This image popped into my mind seemingly out of nowhere but does reflect something of present day concerns with those who live a sedentary life - beware illustrators, this could be you!
I wanted to do this one fast so instead of cleaning everything up after scanning I just worked directly on top of the rough and kept in all the bits of tracing paper, tape and perspective lines. I liked the idea of sepia toning so as to give it a feel of someone in the future looking back to see what life was like today.
I was asked by Georgetown University to produce a banner illustration to show a diversity of people, ethnicities, genders and ages. While waiting for the brief I had started to do some pen drawings of heads and envisaging a way the banner might work. The yellow version here is an option but as it turns out the requirements called for a high level of realism - more of a photo/collage look.
These rough line scamps were intended to show the layout. Larger heads in front, receding in size with rows of people behind.
These were three alternatives of which the all-blue version was the preferred option.
I love to create 'versions'. I got what I wanted with no. 4 here but have continued to look at ways of making other versions.
It's one of the oft-overlooked benefits of the digital age - the relative ease in which 'versions' of pieces can be created and stored. It used to be that traditional materials dictated that the artist 'nailed their colours to the mast' when creating a new piece but with the tools of today that no longer need be the case. Versions can be tried and tested, colour options run through and even different rendering methods are all available to the illustrator to experiment with. The danger of course is getting lost in the myriad of possibilities. To that end personal work is essential from a creative point of view so the results of successful experiments can later be incorporated into professional jobs. In that way the artist can continue to develop and evolve in a commercial marketplace.
This was a spread piece for the Spring edition of William & Mary alumnus magazine. Essentially it was intended to represent the college and it's research infrastructure.

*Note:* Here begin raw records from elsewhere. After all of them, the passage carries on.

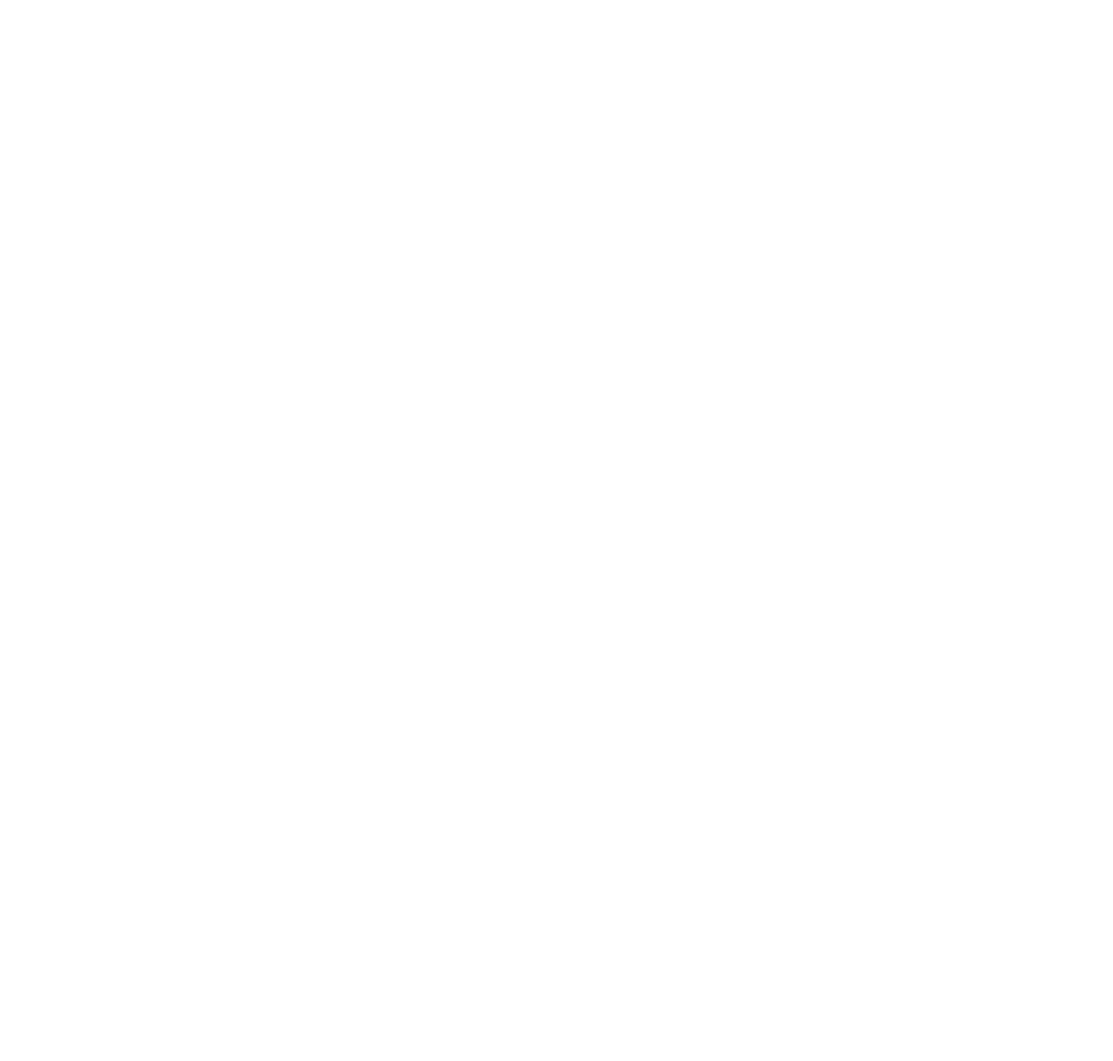
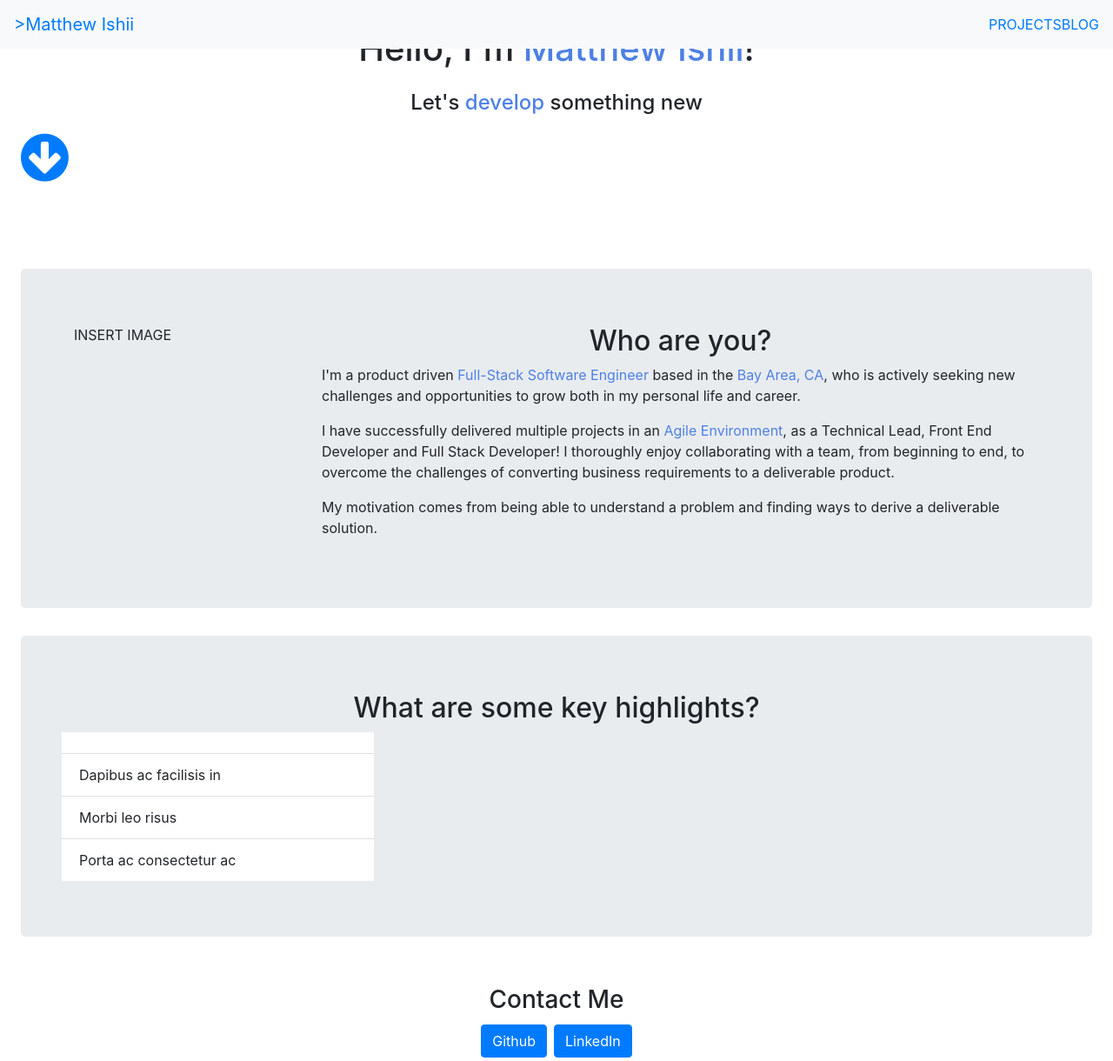
Before and after one commit to mattishii26/gatsby-personal-portfolio, a Gatsby site: page / in a window 1280 px wide. Shown: the whole page at 87% size. Before the commit the page ends 800 px from the top, so only its background shows below. Built offline with nearby package versions, Linux system fonts and the light colour scheme; Gatsby itself is replaced by a stand-in of ours.

Commit message:
Update Items

```diff
--- a/gatsby-config.js
+++ b/gatsby-config.js
@@ -5,6 +5,6 @@
     author: `@gatsbyjs`,
   },
   plugins: [
-    `gatsby-plugin-material-ui`,
+    `gatsby-plugin-sass`
   ],
 }
--- a/package.json
+++ b/package.json
@@ -7,17 +7,21 @@
   "dependencies": {
     "@material-ui/core": "^4.9.5",
     "@material-ui/styles": "^4.9.0",
+    "bootstrap": "^4.4.1",
     "gatsby": "^2.19.7",
     "gatsby-image": "^2.2.39",
     "gatsby-plugin-manifest": "^2.2.39",
     "gatsby-plugin-material-ui": "^2.1.6",
     "gatsby-plugin-offline": "^3.0.32",
     "gatsby-plugin-react-helmet": "^3.1.21",
+    "gatsby-plugin-sass": "^2.1.29",
     "gatsby-plugin-sharp": "^2.4.3",
     "gatsby-source-filesystem": "^2.1.46",
     "gatsby-transformer-sharp": "^2.3.13",
+    "node-sass": "^4.13.1",
     "prop-types": "^15.7.2",
     "react": "^16.12.0",
+    "react-bootstrap": "^1.0.0-beta.17",
     "react-dom": "^16.12.0",
     "react-helmet": "^5.2.1"
   },
--- /dev/null
+++ b/src/components/about.js
@@ -0,0 +1,40 @@
+import React from 'react';
+import MasterLayout from '../styling/master.module.scss';
+import {
+    Container,
+    Row,
+    Col,
+    Jumbotron
+} from 'react-bootstrap';
+
+const AboutSection = () =>{
+    return(
+        <div>
+            <div id="aboutSection" className="mb-5 pb-5"></div>
+            <Jumbotron>
+            <Container>
+                <Row>
+                    <Col xs={3}>
+                        INSERT IMAGE
+                    </Col>
+                    <Col xs={9}>
+                        <div className="text-center">
+                            <h2>Who are you?</h2>
+                        </div>
+                        <p>
+                            I'm a product driven <span className={MasterLayout.highlightOceanBlue}>Full-Stack Software Engineer</span> based in the <span className={MasterLayout.highlightOceanBlue}>Bay Area, CA</span>, who is actively seeking new challenges and opportunities to grow both in my personal life and career.
+                        </p>
+                        <p>
+                            I have successfully delivered multiple projects in an <span className={MasterLayout.highlightOceanBlue}>Agile Environment</span>, as a Technical Lead, Front End Developer and Full Stack Developer! I thoroughly enjoy collaborating with a team, from beginning to end, to overcome the challenges of converting business requirements to a deliverable product.
+                        </p>
+                        <p>
+                            My motivation comes from being able to understand a problem and finding ways to derive a deliverable solution.
+                        </p>
+                    </Col>
+                </Row>
+            </Container>
+            </Jumbotron>
+        </div>
+    )
+}
+export default AboutSection;
--- /dev/null
+++ b/src/components/experience.js
@@ -0,0 +1,23 @@
+import React from 'react';
+import { Jumbotron, ListGroup, Col } from 'react-bootstrap';
+
+const ExperiencePanel = () => {
+    return (
+        <Jumbotron>
+            <div className="text-center">
+                <h2>What are some key highlights?</h2>
+            </div>
+            <Col xs={4}>
+                <ListGroup variant="flush">
+                    <ListGroup.Item></ListGroup.Item>
+                    <ListGroup.Item>Dapibus ac facilisis in</ListGroup.Item>
+                    <ListGroup.Item>Morbi leo risus</ListGroup.Item>
+                    <ListGroup.Item>Porta ac consectetur ac</ListGroup.Item>
+                </ListGroup>
+            </Col>
+
+        </Jumbotron>
+    )
+}
+
+export default ExperiencePanel;
--- /dev/null
+++ b/src/components/footer.js
@@ -0,0 +1,28 @@
+import React from 'react';
+import Data from '../data';
+import {
+    ButtonToolbar,
+    Button
+} from 'react-bootstrap';
+
+const Footer = () => {
+    return (
+        <div className="container-fluid text-center">
+            <h3>Contact Me</h3>
+            <ButtonToolbar bsPrefix="text-center">
+
+
+            {
+                Data.social.map(item =>{
+                    return(
+                    <Button className="m-1" variant="primary" target="_blank" href={item.link}>{item.linkName}</Button>
+                    )
+                })
+            }
+            </ButtonToolbar>
+
+        </div>
+    )
+}
+
+export default Footer;
--- /dev/null
+++ b/src/components/header.js
@@ -0,0 +1,46 @@
+import React from 'react';
+import { Link } from 'gatsby';
+import Data from '../data';
+import headerStyle from './header.module.scss';
+
+import {
+    Navbar,
+    Nav,
+} from 'react-bootstrap';
+
+const Header = () => {
+    return (
+        <div className={headerStyle.header}>
+            <Navbar bg="light" expand="lg" fixed="top">
+            <Navbar.Brand className={headerStyle.headerTitle}>
+                <Link to='/' className={headerStyle.headerLink}>
+                >{
+                Data.whoAmI
+            }<span className={headerStyle.blinkHeader}>_</span>
+                </Link>
+            </Navbar.Brand>
+            <Navbar.Toggle aria-controls="basic-navbar-nav" />
+            <Navbar.Collapse id="basic-navbar-nav">
+                <Nav className="ml-auto">
+                    {
+                        Data.links.map(link => {
+                            return headerItem(link);
+                        })
+                    }
+                </Nav>
+            </Navbar.Collapse>
+            </Navbar>
+        </div>
+
+    )
+}
+
+const headerItem = (link) => {
+    return (
+        <Nav.Item className={headerStyle.headerNavItem}>
+            <Link to={link.path} className={headerStyle.headerLink} activeClassName={headerStyle.headerLinkActive}>{link.name}</Link>
+        </Nav.Item>
+    )
+}
+
+export default Header;
--- /dev/null
+++ b/src/components/header.module.scss
@@ -0,0 +1,35 @@
+$lightGreen: #dff6f0;
+$lightBlue: #46b3e6;
+$oceanBlue: #4d80e4;
+$darkBlue: #2e279d;
+
+.header-title:hover{
+    text-decoration: none !important;
+}
+.header-nav-item{
+    margin-left: 5px;
+    margin-right: 5px;
+}
+.header-nav-item{
+    margin-left: 5px;
+    margin-right: 5px;
+}
+.blinkHeader {
+    animation: blinker 1.2s step-start infinite;
+}
+
+@keyframes blinker {
+    50% {
+        opacity: 0;
+    }
+}
+.header-link{
+    font-weight: bold;
+    font-size: 25px;
+}
+.header-link-active{
+    color: $darkBlue;
+}
+.header-link:hover{
+    text-decoration: none !important;
+}
--- /dev/null
+++ b/src/components/introduction.js
@@ -0,0 +1,24 @@
+import React from 'react';
+
+import MasterLayout from '../styling/master.module.scss';
+const Introduction = () => {
+    return (
+        <div className={MasterLayout.introductionBody}>
+            <div className={MasterLayout.introductionBodyPanel}>
+                <h1 className="text-center p-2">
+                    Hello, I'm <span className={MasterLayout.highlightOceanBlue}>Matthew Ishii</span>!
+            </h1>
+            <h4 className="text-center p-2">
+                    Let's <span className={MasterLayout.highlightOceanBlue}>develop</span> something new
+            </h4>
+            </div>
+
+            <div className={MasterLayout.introNext}>
+                <a className={`fa fa-arrow-circle-down fa-4x ${MasterLayout.introButton}`} aria-hidden="true" href="#aboutSection"></a>
+            </div>
+            <link rel="stylesheet" href="https://cdnjs.cloudflare.com/ajax/libs/font-awesome/4.7.0/css/font-awesome.min.css"></link>
+        </div>
+
+    )
+}
+export default Introduction;
--- /dev/null
+++ b/src/components/layout.js
@@ -0,0 +1,21 @@
+import React from 'react';
+
+import Header from './header';
+import Footer from './footer';
+import MasterLayout from '../styling/master.module.scss';
+import 'bootstrap/dist/css/bootstrap.min.css';
+
+const Layout = (props) =>{
+    return(
+        <div>
+            <Header></Header>
+                <div className="container-fluid p-4">
+                {props.children}
+                </div>
+
+            <Footer></Footer>
+        </div>
+    )
+}
+
+export default Layout;
--- a/src/data.js
+++ b/src/data.js
@@ -1,7 +1,26 @@
 let data = {
-    links: [
-        "blog",
-        "projects"
+    whoAmI: "Matthew Ishii",
+    links:
+    [
+        {
+            path: "/projects",
+            name: "PROJECTS"
+        },
+        {
+            path: "/blog",
+            name: "BLOG"
+        },
     ],
+    social:
+    [
+        {
+            link: "https://github.com/mattishii26",
+            linkName:"Github"
+        },
+        {
+            link: "https://www.linkedin.com/in/matthew-ishii-b1b31499/",
+            linkName:"LinkedIn"
+        },
+    ]
 }
 export default data;
--- a/src/pages/index.js
+++ b/src/pages/index.js
@@ -1,9 +1,18 @@
 import React from 'react';
+
+import Layout from '../components/layout';
+
+import Introduction from '../components/introduction';
+import About from '../components/about';
+import ExperiencePanel from '../components/experience';
 
 const HomePage = () =>{
     return (
-        <div>
-        </div>
+        <Layout>
+           <Introduction></Introduction>
+           <About></About>
+           <ExperiencePanel></ExperiencePanel>
+        </Layout>
     )
 }
 
--- /dev/null
+++ b/src/styling/master.module.scss
@@ -0,0 +1,48 @@
+$lightGreen: #dff6f0;
+$lightBlue: #46b3e6;
+$oceanBlue: #4d80e4;
+$darkBlue: #2e279d;
+$lighterGrey: #dadada;
+$lightGrey: #c0c0c0;
+
+html {
+    scroll-behavior: smooth;
+}
+
+.globalLayout{
+    background-color: $lighterGrey;
+}
+.highlightDarkBlue{
+    color:$darkBlue;
+}
+.highlightOceanBlue{
+    color:$oceanBlue;
+}
+
+.introduction-body{
+    min-height: 95%;
+    min-height: 95vh;
+    min-width: 100%;
+    min-width: 100vh;
+    position: relative;
+}
+.introduction-body-panel{
+    position: absolute;
+    top: 40%;
+    left: 50%;
+  transform: translate(-50%, -50%);
+}
+.intro-next{
+    position: absolute;
+    bottom: 0;
+    width: 100%;
+    text-align: center;
+
+    a:hover{
+        color:$lightBlue;
+        text-decoration: none;
+    }
+    a{
+        color:$oceanBlue;
+    }
+}
```
Also changed, not shown: src/components/projects.js (added, +11 -0 lines), src/pages/blog/index.js (+13 -0 lines), src/pages/projects/index.js (+9 -5 lines), src/styling/index.module.scss (added), 1 other file.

I wanted to steer away from a literal rendition of the building so instead opted for a kind of interconnected structure of symbols and architectural elements specific to the college.